In Putting Patients First, the government's initial response to the Francis report into care failings in Mid Staffordshire, health secretary Jeremy Hunt outlined plans to introduce a regulatory model under an independent chief inspector of hospitals, working for the CQC, plus a statutory duty of candour for healthcare providers.

He added: 'We will also introduce a chief inspector of social care and look into the merits of a chief inspector of primary care.'

But Crystal Oldman, chief executive of the Queen's Nursing Institute, said: 'It would be a challenge to have a 'chief inspector of community healthcare', as most patients are cared for in their own homes - a working environment for which we are unable to set a standard.

 But we would support the idea of a chief inspector of care homes and nursing homes. So much care is delivered to frail elderly with long-term conditions in these settings and levels of care can be variable. There are three times as many beds in these homes as in hospitals.'

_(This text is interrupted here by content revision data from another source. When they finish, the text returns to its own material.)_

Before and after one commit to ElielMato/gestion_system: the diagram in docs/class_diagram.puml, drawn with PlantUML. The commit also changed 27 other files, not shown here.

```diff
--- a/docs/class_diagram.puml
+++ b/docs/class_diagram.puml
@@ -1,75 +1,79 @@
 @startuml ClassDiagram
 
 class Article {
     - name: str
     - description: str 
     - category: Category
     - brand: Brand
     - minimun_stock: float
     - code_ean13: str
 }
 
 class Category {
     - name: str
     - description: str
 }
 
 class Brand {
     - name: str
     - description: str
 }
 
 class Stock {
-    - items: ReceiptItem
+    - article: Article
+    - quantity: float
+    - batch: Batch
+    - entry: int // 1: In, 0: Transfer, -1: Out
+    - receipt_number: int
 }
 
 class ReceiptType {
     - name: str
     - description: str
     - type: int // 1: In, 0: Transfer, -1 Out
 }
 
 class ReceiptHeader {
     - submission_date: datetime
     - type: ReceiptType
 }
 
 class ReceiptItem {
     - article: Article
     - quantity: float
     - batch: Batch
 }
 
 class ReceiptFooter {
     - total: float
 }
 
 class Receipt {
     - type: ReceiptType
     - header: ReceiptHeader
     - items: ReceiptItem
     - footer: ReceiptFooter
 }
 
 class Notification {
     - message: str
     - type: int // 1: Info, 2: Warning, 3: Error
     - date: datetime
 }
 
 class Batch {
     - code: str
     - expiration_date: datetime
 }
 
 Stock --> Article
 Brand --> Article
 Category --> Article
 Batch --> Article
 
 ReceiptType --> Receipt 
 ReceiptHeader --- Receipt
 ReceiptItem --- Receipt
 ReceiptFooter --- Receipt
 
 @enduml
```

The CQC will be asked to draw up a ratings system for hospitals, this year, with care homes to follow. Whether GP practices are rated is still 'under consideration', and the DH has not suggested a timescale for a decision. The CQC will not be responsible for putting problems right, as its enforcement powers will be delegated to Monitor.

Howard Catton, director of policy at the RCN, said: 'The message from nurses is that there cannot be a single measure of how they perform, there has to be a system of dials and this would drive learning and improvement.'

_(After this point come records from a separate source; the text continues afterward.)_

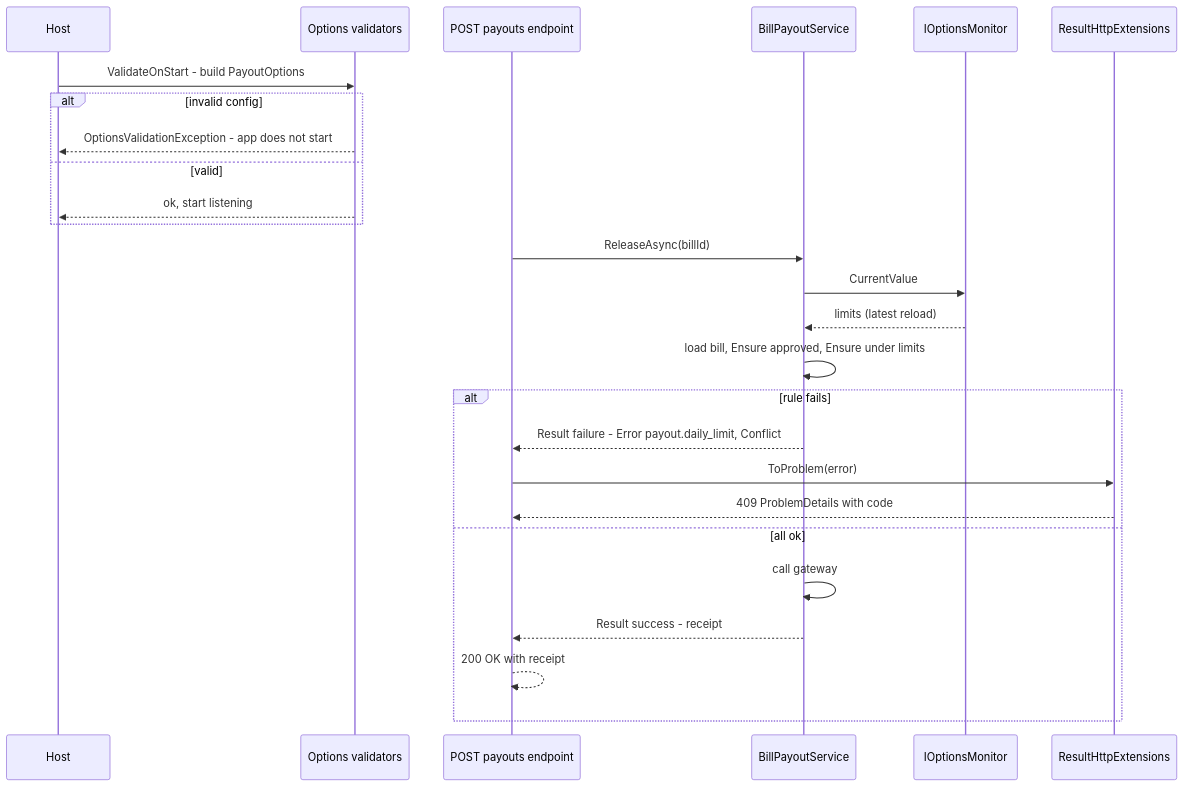
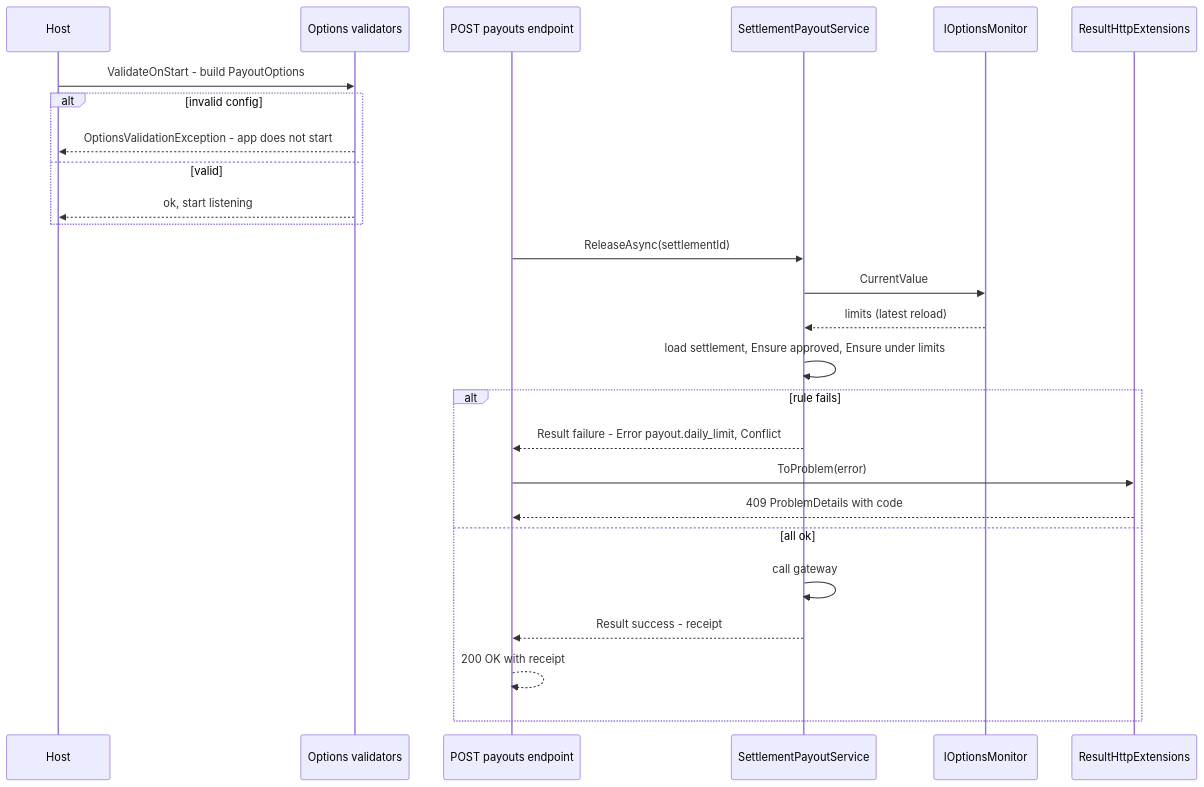
The second of 2 diagrams in content/lessons/m06/m06-options-result.md (rizwi0786/system-design-lab), drawn with Mermaid before and after one commit. The commit also changed other lines of this file and 334 other files, not shown here.

````diff
--- a/content/lessons/m06/m06-options-result.md
+++ b/content/lessons/m06/m06-options-result.md
@@ -177,28 +177,28 @@
 ```mermaid
 sequenceDiagram
     participant Host
     participant V as Options validators
     participant API as POST payouts endpoint
-    participant S as BillPayoutService
+    participant S as SettlementPayoutService
     participant M as IOptionsMonitor
     participant X as ResultHttpExtensions
     Host->>V: ValidateOnStart - build PayoutOptions
     alt invalid config
         V-->>Host: OptionsValidationException - app does not start
     else valid
         V-->>Host: ok, start listening
     end
-    API->>S: ReleaseAsync(billId)
+    API->>S: ReleaseAsync(settlementId)
     S->>M: CurrentValue
     M-->>S: limits (latest reload)
-    S->>S: load bill, Ensure approved, Ensure under limits
+    S->>S: load settlement, Ensure approved, Ensure under limits
     alt rule fails
         S-->>API: Result failure - Error payout.daily_limit, Conflict
         API->>X: ToProblem(error)
         X-->>API: 409 ProblemDetails with code
     else all ok
         S->>S: call gateway
         S-->>API: Result success - receipt
         API-->>API: 200 OK with receipt
     end
 ```
````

Mr Hunt also announced controversial plans for NHS-funded student nurses to spend a year working as healthcare assistants.

Ms Oldman said: 'We welcome the renewed emphasis on practical, hands-on education for student nurses. However, many nurses already undertake caring roles as part of their preparation when considering a nursing career and many universities already have this as a prerequisite to applying for a nursing programme.'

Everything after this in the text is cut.